A few days later Jack is in a reception line waiting to meet Mrs. Jeane Dixon, Washington spiritualist and prophesier. He finally arrives at the front of the line and extends his hand. He does this purposely and with persistence because, he says, Mrs. Dixon receives dramatic vibrations and information when her hand touches someone. She does not go for his hand, so he slips her a note.
" Norbert Schemansky," the note reads, "has served America for 20 years. He is more of a world-respected champion than Joe Louis, who made $4 million, and Floyd Patterson, who made $11 million, and Cassius Clay, all combined.
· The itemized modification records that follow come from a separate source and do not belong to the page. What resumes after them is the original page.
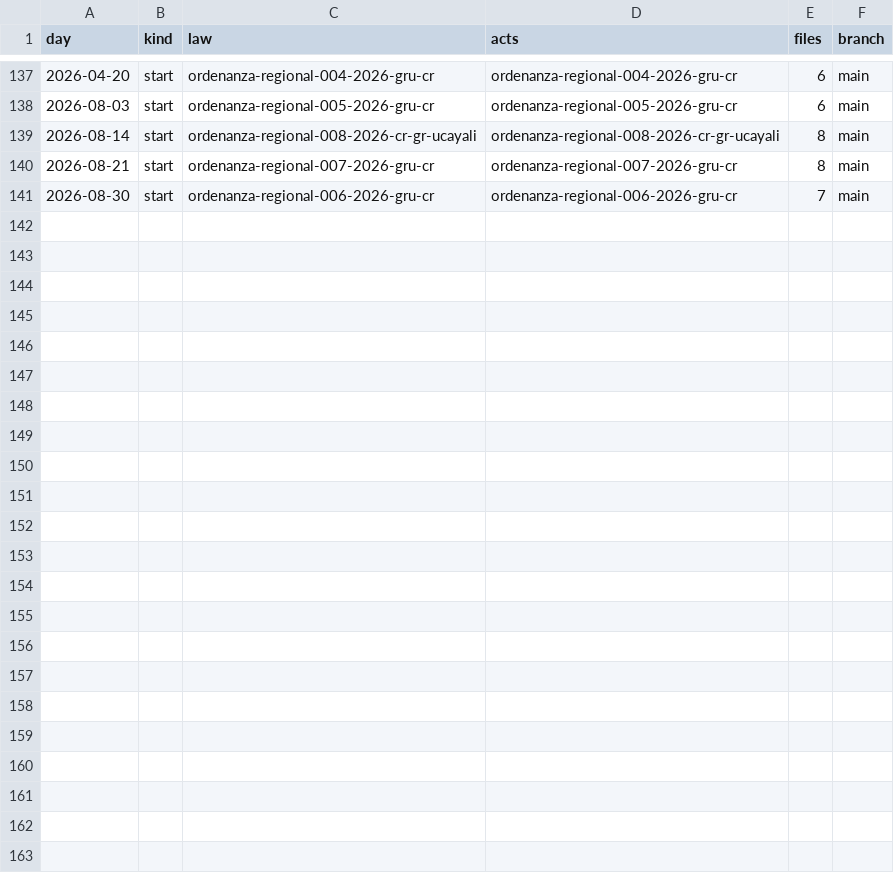
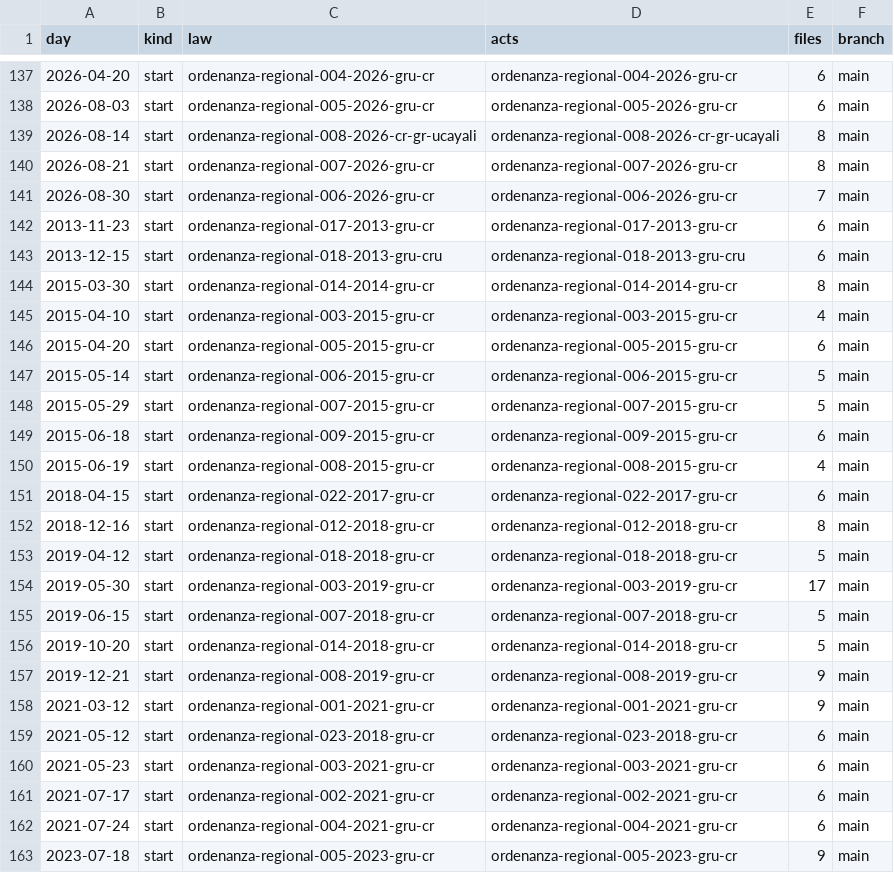
Before and after one commit to lexifina/peru-ucayali-law, a CSV file: data/commits.csv, drawn as a sheet; only a part is shown, gaps mark what is left out; the diff names each change by its address in the sheet, - before the commit and + after, or states it on an @@ line.

Commit message:
Documentation, tables, tools and REPRODUCE.md
Appended 22 commits to 5c3a3655e1be; corpus sha256 b18cf0125f4cc0907b058c4685e6e0ac25e3fa59ed6464f082a8cddbdc204698, data retrieved 2026-10-31.

```diff
--- a/data/commits.csv
+++ b/data/commits.csv
+row 142: 2013-11-23 | start | ordenanza-regional-017-2013-gru-cr | ordenanza-regional-017-2013-gru-cr | 6 | main
+row 143: 2013-12-15 | start | ordenanza-regional-018-2013-gru-cru | ordenanza-regional-018-2013-gru-cru | 6 | main
+row 144: 2015-03-30 | start | ordenanza-regional-014-2014-gru-cr | ordenanza-regional-014-2014-gru-cr | 8 | main
+row 145: 2015-04-10 | start | ordenanza-regional-003-2015-gru-cr | ordenanza-regional-003-2015-gru-cr | 4 | main
+row 146: 2015-04-20 | start | ordenanza-regional-005-2015-gru-cr | ordenanza-regional-005-2015-gru-cr | 6 | main
+row 147: 2015-05-14 | start | ordenanza-regional-006-2015-gru-cr | ordenanza-regional-006-2015-gru-cr | 5 | main
+row 148: 2015-05-29 | start | ordenanza-regional-007-2015-gru-cr | ordenanza-regional-007-2015-gru-cr | 5 | main
+row 149: 2015-06-18 | start | ordenanza-regional-009-2015-gru-cr | ordenanza-regional-009-2015-gru-cr | 6 | main
+row 150: 2015-06-19 | start | ordenanza-regional-008-2015-gru-cr | ordenanza-regional-008-2015-gru-cr | 4 | main
+row 151: 2018-04-15 | start | ordenanza-regional-022-2017-gru-cr | ordenanza-regional-022-2017-gru-cr | 6 | main
+row 152: 2018-12-16 | start | ordenanza-regional-012-2018-gru-cr | ordenanza-regional-012-2018-gru-cr | 8 | main
+row 153: 2019-04-12 | start | ordenanza-regional-018-2018-gru-cr | ordenanza-regional-018-2018-gru-cr | 5 | main
+row 154: 2019-05-30 | start | ordenanza-regional-003-2019-gru-cr | ordenanza-regional-003-2019-gru-cr | 17 | main
+row 155: 2019-06-15 | start | ordenanza-regional-007-2018-gru-cr | ordenanza-regional-007-2018-gru-cr | 5 | main
+row 156: 2019-10-20 | start | ordenanza-regional-014-2018-gru-cr | ordenanza-regional-014-2018-gru-cr | 5 | main
+row 157: 2019-12-21 | start | ordenanza-regional-008-2019-gru-cr | ordenanza-regional-008-2019-gru-cr | 9 | main
+row 158: 2021-03-12 | start | ordenanza-regional-001-2021-gru-cr | ordenanza-regional-001-2021-gru-cr | 9 | main
+row 159: 2021-05-12 | start | ordenanza-regional-023-2018-gru-cr | ordenanza-regional-023-2018-gru-cr | 6 | main
+row 160: 2021-05-23 | start | ordenanza-regional-003-2021-gru-cr | ordenanza-regional-003-2021-gru-cr | 6 | main
+row 161: 2021-07-17 | start | ordenanza-regional-002-2021-gru-cr | ordenanza-regional-002-2021-gru-cr | 6 | main
+row 162: 2021-07-24 | start | ordenanza-regional-004-2021-gru-cr | ordenanza-regional-004-2021-gru-cr | 6 | main
+row 163: 2023-07-18 | start | ordenanza-regional-005-2023-gru-cr | ordenanza-regional-005-2023-gru-cr | 9 | main
```
Also changed, not shown: 30 other files.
Yet today he lives in unknown poverty. Why? Will God reward him or use him? How?"
Jack: Please answer this. It's important. (He goes for her hand again.)
Mrs. Dixon (pulling her hand away): Certainly, Mr. Katcher. You will hear from me.